** Task input **
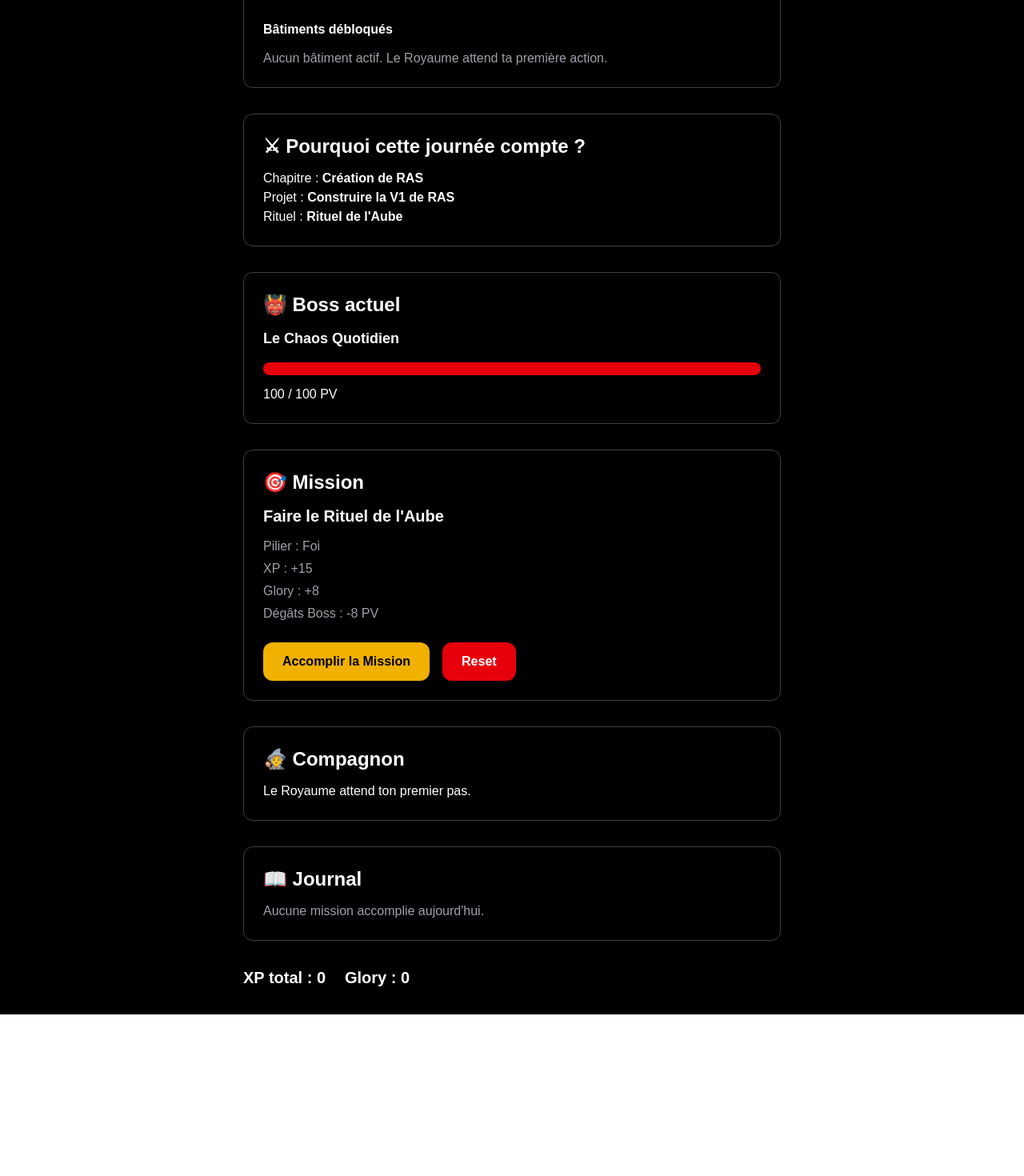
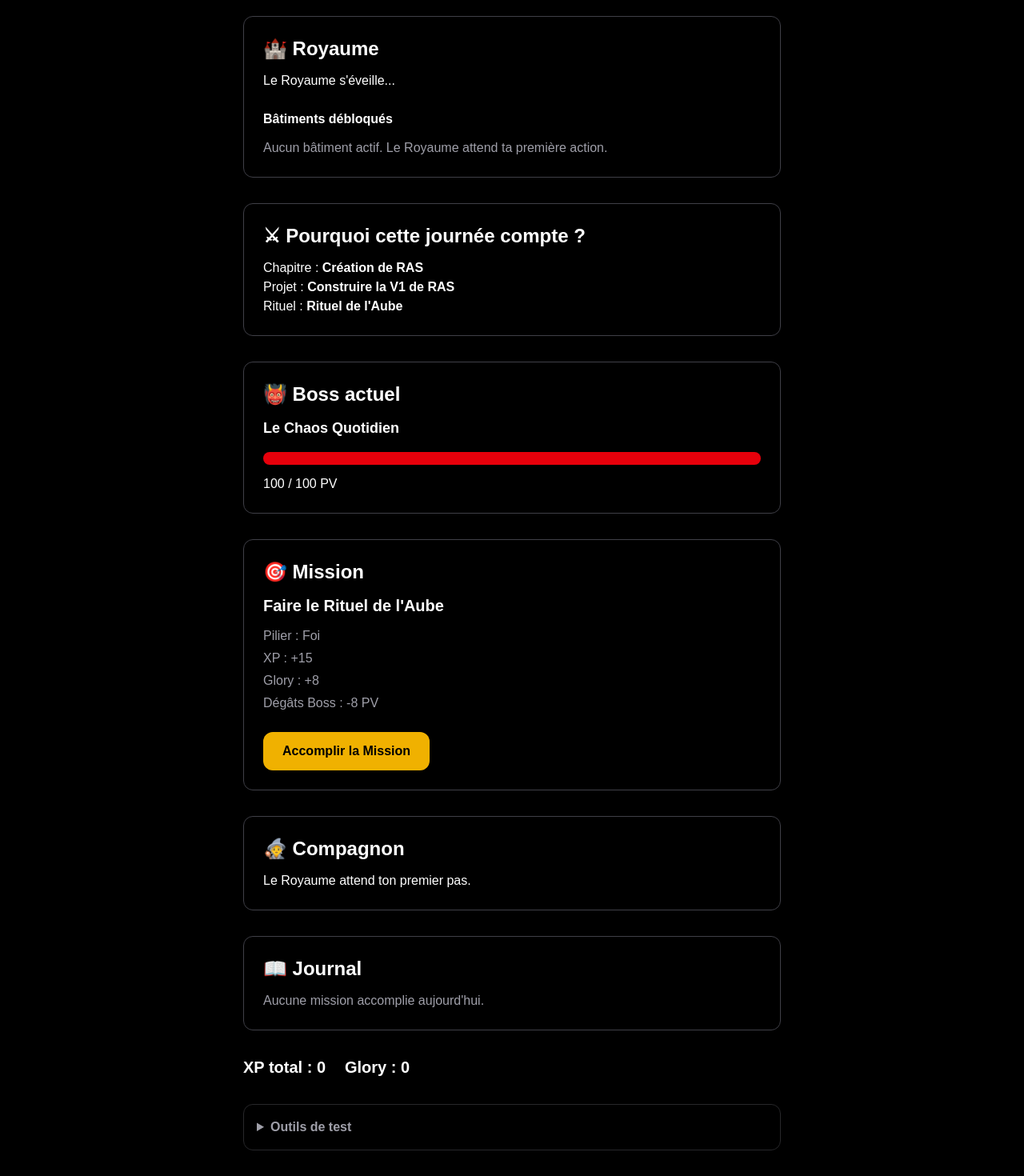
Before and after one commit to RobinWhitman/ras, a Next.js app: page / in a window 1280 px wide. Shown: the part 1042-2512 px from the top of the page at 80% size. Before the commit the page ends 2310 px from the top, so only its background shows below. Built offline with nearby package versions, Linux system fonts and the light colour scheme.

Commit message:
Sprint 14 - Debug actions

```diff
--- /dev/null
+++ b/src/components/DebugActions.tsx
@@ -0,0 +1,20 @@
+type DebugActionsProps = {
+  onReset: () => void;
+};
+
+export default function DebugActions({ onReset }: DebugActionsProps) {
+  return (
+    <details className="border border-zinc-800 rounded-xl p-4 text-zinc-400">
+      <summary className="cursor-pointer font-semibold">
+        Outils de test
+      </summary>
+
+      <button
+        onClick={onReset}
+        className="mt-4 bg-red-600 text-white font-bold px-6 py-3 rounded-xl"
+      >
+        Reset progression
+      </button>
+    </details>
+  );
+}
--- a/src/components/MorningCouncil.tsx
+++ b/src/components/MorningCouncil.tsx
@@ -10,6 +10,8 @@ import {
 } from "@/data/game";
 import { useGame } from "@/hooks/useGame";
 import Card from "@/components/Card";
+import ProgressBar from "@/components/ProgressBar";
+import DebugActions from "@/components/DebugActions";
 
 export default function MorningCouncil() {
   const {
@@ -32,12 +34,9 @@ export default function MorningCouncil() {
     ? rituals.find((ritual) => ritual.id === currentMission.ritualId)
     : rituals[0];
 
-  const bossLifePercent = Math.round((save.bossHp / activeBoss.maxHp) * 100);
   const bossDefeated = save.bossHp <= 0;
-
   const heroLevel = Math.floor(save.xp / 50) + 1;
   const currentLevelXp = save.xp % 50;
-  const levelProgress = Math.round((currentLevelXp / 50) * 100);
 
   const unlockedBuildings = pillarScores.filter((item) => item.score > 0);
 
@@ -57,14 +56,7 @@ export default function MorningCouncil() {
 
         <Card title="🧍 Héros">
           <p className="text-lg font-semibold">Robin — Niveau {heroLevel}</p>
-
-          <div className="w-full h-4 bg-zinc-800 rounded-full mt-4 overflow-hidden">
-            <div
-              className="h-full bg-yellow-500 transition-all duration-300"
-              style={{ width: `${levelProgress}%` }}
-            />
-          </div>
-
+          <ProgressBar value={currentLevelXp} max={50} color="yellow" />
           <p className="mt-3">
             {currentLevelXp} / 50 XP vers le prochain niveau
           </p>
@@ -79,12 +71,7 @@ export default function MorningCouncil() {
                   <span>{item.score}</span>
                 </div>
 
-                <div className="w-full h-3 bg-zinc-800 rounded-full overflow-hidden">
-                  <div
-                    className="h-full bg-yellow-500 transition-all duration-300"
-                    style={{ width: `${Math.min(item.score * 5, 100)}%` }}
-                  />
-                </div>
+                <ProgressBar value={Math.min(item.score * 5, 100)} max={100} />
               </div>
             ))}
           </div>
@@ -134,13 +121,7 @@ export default function MorningCouncil() {
 
         <Card title="👹 Boss actuel">
           <p className="text-lg font-semibold">{activeBoss.name}</p>
-
-          <div className="w-full h-4 bg-zinc-800 rounded-full mt-4 overflow-hidden">
-            <div
-              className="h-full bg-red-600 transition-all duration-300"
-              style={{ width: `${bossLifePercent}%` }}
-            />
-          </div>
+          <ProgressBar value={save.bossHp} max={activeBoss.maxHp} color="red" />
 
           <p className="mt-3">
             {save.bossHp} / {activeBoss.maxHp} PV
@@ -182,13 +163,6 @@ export default function MorningCouncil() {
           ) : (
             <p className="mb-6">Toutes les missions sont accomplies.</p>
           )}
-
-          <button
-            onClick={resetGame}
-            className="ml-4 bg-red-600 text-white font-bold px-6 py-3 rounded-xl"
-          >
-            Reset
-          </button>
         </Card>
 
         <Card title="🧙 Compagnon">
@@ -221,6 +195,8 @@ export default function MorningCouncil() {
           <p>XP total : {save.xp}</p>
           <p>Glory : {save.glory}</p>
         </footer>
+
+        <DebugActions onReset={resetGame} />
       </div>
     </main>
   );
```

** Assigned task **
Once the pictures are removed, return the entries exactly as they stand.

** Answer **
Before and after one commit to RobinWhitman/ras, a Next.js app: page / in a window 1280 px wide. Shown: the part 1042-2512 px from the top of the page at 80% size. Before the commit the page ends 2310 px from the top, so only its background shows below. Built offline with nearby package versions, Linux system fonts and the light colour scheme.

Commit message:
Sprint 14 - Debug actions

```diff
--- /dev/null
+++ b/src/components/DebugActions.tsx
@@ -0,0 +1,20 @@
+type DebugActionsProps = {
+  onReset: () => void;
+};
+
+export default function DebugActions({ onReset }: DebugActionsProps) {
+  return (
+    <details className="border border-zinc-800 rounded-xl p-4 text-zinc-400">
+      <summary className="cursor-pointer font-semibold">
+        Outils de test
+      </summary>
+
+      <button
+        onClick={onReset}
+        className="mt-4 bg-red-600 text-white font-bold px-6 py-3 rounded-xl"
+      >
+        Reset progression
+      </button>
+    </details>
+  );
+}
--- a/src/components/MorningCouncil.tsx
+++ b/src/components/MorningCouncil.tsx
@@ -10,6 +10,8 @@ import {
 } from "@/data/game";
 import { useGame } from "@/hooks/useGame";
 import Card from "@/components/Card";
+import ProgressBar from "@/components/ProgressBar";
+import DebugActions from "@/components/DebugActions";
 
 export default function MorningCouncil() {
   const {
@@ -32,12 +34,9 @@ export default function MorningCouncil() {
     ? rituals.find((ritual) => ritual.id === currentMission.ritualId)
     : rituals[0];
 
-  const bossLifePercent = Math.round((save.bossHp / activeBoss.maxHp) * 100);
   const bossDefeated = save.bossHp <= 0;
-
   const heroLevel = Math.floor(save.xp / 50) + 1;
   const currentLevelXp = save.xp % 50;
-  const levelProgress = Math.round((currentLevelXp / 50) * 100);
 
   const unlockedBuildings = pillarScores.filter((item) => item.score > 0);
 
@@ -57,14 +56,7 @@ export default function MorningCouncil() {
 
         <Card title="🧍 Héros">
           <p className="text-lg font-semibold">Robin — Niveau {heroLevel}</p>
-
-          <div className="w-full h-4 bg-zinc-800 rounded-full mt-4 overflow-hidden">
-            <div
-              className="h-full bg-yellow-500 transition-all duration-300"
-              style={{ width: `${levelProgress}%` }}
-            />
-          </div>
-
+          <ProgressBar value={currentLevelXp} max={50} color="yellow" />
           <p className="mt-3">
             {currentLevelXp} / 50 XP vers le prochain niveau
           </p>
@@ -79,12 +71,7 @@ export default function MorningCouncil() {
                   <span>{item.score}</span>
                 </div>
 
-                <div className="w-full h-3 bg-zinc-800 rounded-full overflow-hidden">
-                  <div
-                    className="h-full bg-yellow-500 transition-all duration-300"
-                    style={{ width: `${Math.min(item.score * 5, 100)}%` }}
-                  />
-                </div>
+                <ProgressBar value={Math.min(item.score * 5, 100)} max={100} />
               </div>
             ))}
           </div>
@@ -134,13 +121,7 @@ export default function MorningCouncil() {
 
         <Card title="👹 Boss actuel">
           <p className="text-lg font-semibold">{activeBoss.name}</p>
-
-          <div className="w-full h-4 bg-zinc-800 rounded-full mt-4 overflow-hidden">
-            <div
-              className="h-full bg-red-600 transition-all duration-300"
-              style={{ width: `${bossLifePercent}%` }}
-            />
-          </div>
+          <ProgressBar value={save.bossHp} max={activeBoss.maxHp} color="red" />
 
           <p className="mt-3">
             {save.bossHp} / {activeBoss.maxHp} PV
@@ -182,13 +163,6 @@ export default function MorningCouncil() {
           ) : (
             <p className="mb-6">Toutes les missions sont accomplies.</p>
           )}
-
-          <button
-            onClick={resetGame}
-            className="ml-4 bg-red-600 text-white font-bold px-6 py-3 rounded-xl"
-          >
-            Reset
-          </button>
         </Card>
 
         <Card title="🧙 Compagnon">
@@ -221,6 +195,8 @@ export default function MorningCouncil() {
           <p>XP total : {save.xp}</p>
           <p>Glory : {save.glory}</p>
         </footer>
+
+        <DebugActions onReset={resetGame} />
       </div>
     </main>
   );
```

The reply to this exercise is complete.